Religious Studies

Michal Bar-Asher Siegal

The Collection of Traditions in Monastic and Rabbinic Anthologies as a Reflection of Lived Religion

Volume 2 () / Issue 1, pp. 72-90 (19)

In this paper I lay the following: I accept and build on the findings of 'lived religion' researchers concerning the polysemous and multi-vocal nature of modern-day religions. Following their conclusion, I assume a similar nature of ancient religions, and offer a possible viewpoint on the cultural bricolage of late antique Jewish and Christian texts. While the project to salvage a thick description of 'lived religion' has some obvious and serious methodological difficulties, a consideration of the genre of literature examined might have ramifications on the question at hand. I suggest that when a religious tradition is transmitted in anthologies, as opposed to edited (or) single writer texts, it might better represent its multi-vocality. The use of anthologies, redacted over time, can offer better glimpses into the multi-vocality of late antique religious societies, if not in practice, but rather in views and beliefs.
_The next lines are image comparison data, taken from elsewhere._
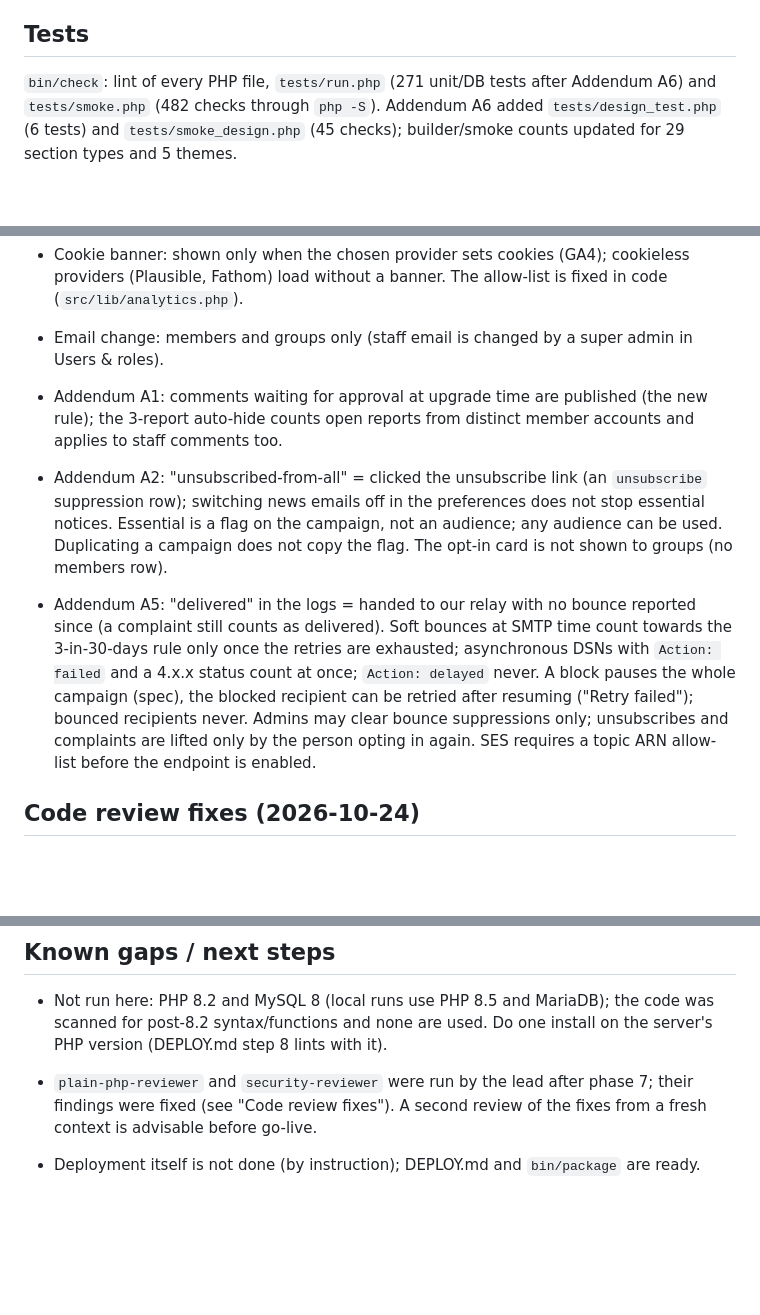
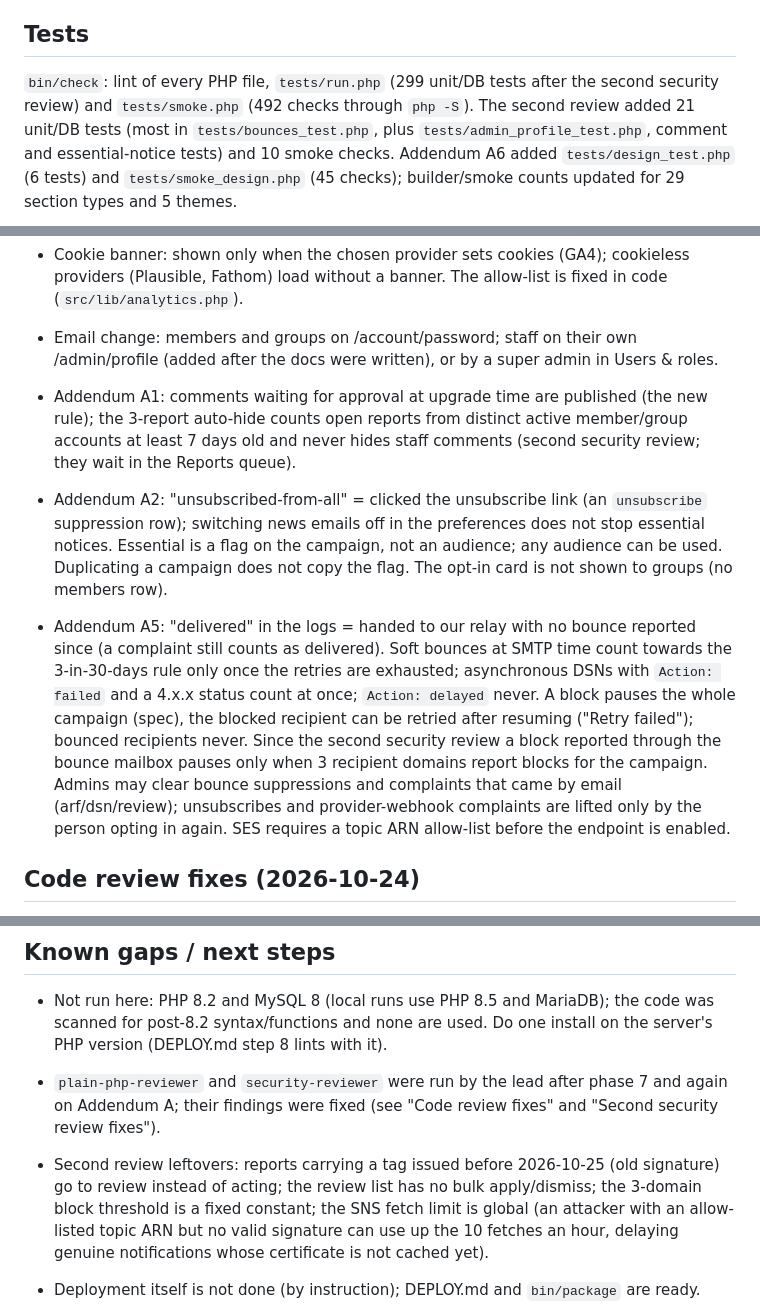
Before and after one commit to IAmMasterCraft/website-builder-cms, a Markdown page: BUILD-NOTES.md, 3 parts joined by grey strips. Rendered like a GitHub page; blank space fills up the shorter version.

Commit message:
Build notes: second security review fixes and admin profile page
Co-Authored-By: Claude Opus 5.5 <noreply@anthropic.com>

```diff
--- a/BUILD-NOTES.md
+++ b/BUILD-NOTES.md
@@ -664,8 +665,11 @@ uses Bold).
 
 ## Tests
 
-`bin/check`: lint of every PHP file, `tests/run.php` (271 unit/DB tests after
-Addendum A6) and `tests/smoke.php` (482 checks through `php -S`).
+`bin/check`: lint of every PHP file, `tests/run.php` (299 unit/DB tests after
+the second security review) and `tests/smoke.php` (492 checks through
+`php -S`). The second review added 21 unit/DB tests (most in
+`tests/bounces_test.php`, plus `tests/admin_profile_test.php`, comment and
+essential-notice tests) and 10 smoke checks.
 Addendum A6 added `tests/design_test.php` (6 tests) and
 `tests/smoke_design.php` (45 checks); builder/smoke counts updated for 29
 section types and 5 themes.
@@ -939,12 +943,14 @@ playwright-core; tools in `dev-tools/`, never deployed):
 - Cookie banner: shown only when the chosen provider sets cookies (GA4);
   cookieless providers (Plausible, Fathom) load without a banner. The
   allow-list is fixed in code (`src/lib/analytics.php`).
-- Email change: members and groups only (staff email is changed by a super
-  admin in Users & roles).
+- Email change: members and groups on /account/password; staff on their own
+  /admin/profile (added after the docs were written), or by a super admin in
+  Users & roles.
 
 - Addendum A1: comments waiting for approval at upgrade time are published
   (the new rule); the 3-report auto-hide counts open reports from distinct
-  member accounts and applies to staff comments too.
+  active member/group accounts at least 7 days old and never hides staff
+  comments (second security review; they wait in the Reports queue).
 - Addendum A2: "unsubscribed-from-all" = clicked the unsubscribe link (an
   `unsubscribe` suppression row); switching news emails off in the
   preferences does not stop essential notices. Essential is a flag on the
@@ -957,10 +963,13 @@ playwright-core; tools in `dev-tools/`, never deployed):
   retries are exhausted; asynchronous DSNs with `Action: failed` and a 4.x.x
   status count at once; `Action: delayed` never. A block pauses the whole
   campaign (spec), the blocked recipient can be retried after resuming
-  ("Retry failed"); bounced recipients never. Admins may clear bounce
-  suppressions only; unsubscribes and complaints are lifted only by the
-  person opting in again. SES requires a topic ARN allow-list before the
-  endpoint is enabled.
+  ("Retry failed"); bounced recipients never. Since the second security
+  review a block reported through the bounce mailbox pauses only when 3
+  recipient domains report blocks for the campaign. Admins may clear bounce
+  suppressions and complaints that came by email (arf/dsn/review);
+  unsubscribes and provider-webhook complaints are lifted only by the person
+  opting in again. SES requires a topic ARN allow-list before the endpoint
+  is enabled.
 
 ## Code review fixes (2026-10-24)
 
@@ -1085,8 +1163,14 @@ Data integrity
   the code was scanned for post-8.2 syntax/functions and none are used.
   Do one install on the server's PHP version (DEPLOY.md step 8 lints with it).
 - `plain-php-reviewer` and `security-reviewer` were run by the lead after
-  phase 7; their findings were fixed (see "Code review fixes"). A second
-  review of the fixes from a fresh context is advisable before go-live.
+  phase 7 and again on Addendum A; their findings were fixed (see "Code
+  review fixes" and "Second security review fixes").
+- Second review leftovers: reports carrying a tag issued before 2026-10-25
+  (old signature) go to review instead of acting; the review list has no
+  bulk apply/dismiss; the 3-domain block threshold is a fixed constant; the
+  SNS fetch limit is global (an attacker with an allow-listed topic ARN but
+  no valid signature can use up the 10 fetches an hour, delaying genuine
+  notifications whose certificate is not cached yet).
 - Deployment itself is not done (by instruction); DEPLOY.md and
   `bin/package` are ready.
 - Addendum A gaps: the docs/ folder (A3/A4, incl. SPF/DKIM/DMARC and
```
Also changed, not shown: other parts of BUILD-NOTES.md (+73 -3 lines).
Michal Bar-Asher Siegal Born 1979; was an elected member of the Israel Young Academy of Sciences, Harry Starr Fellow at Harvard University, and visiting professor at Yale University; currently scholar of rabbinic Judaism and associate professor at the Goldstein-Goren Department of Jewish Thought, Ben-Gurion University of the Negev.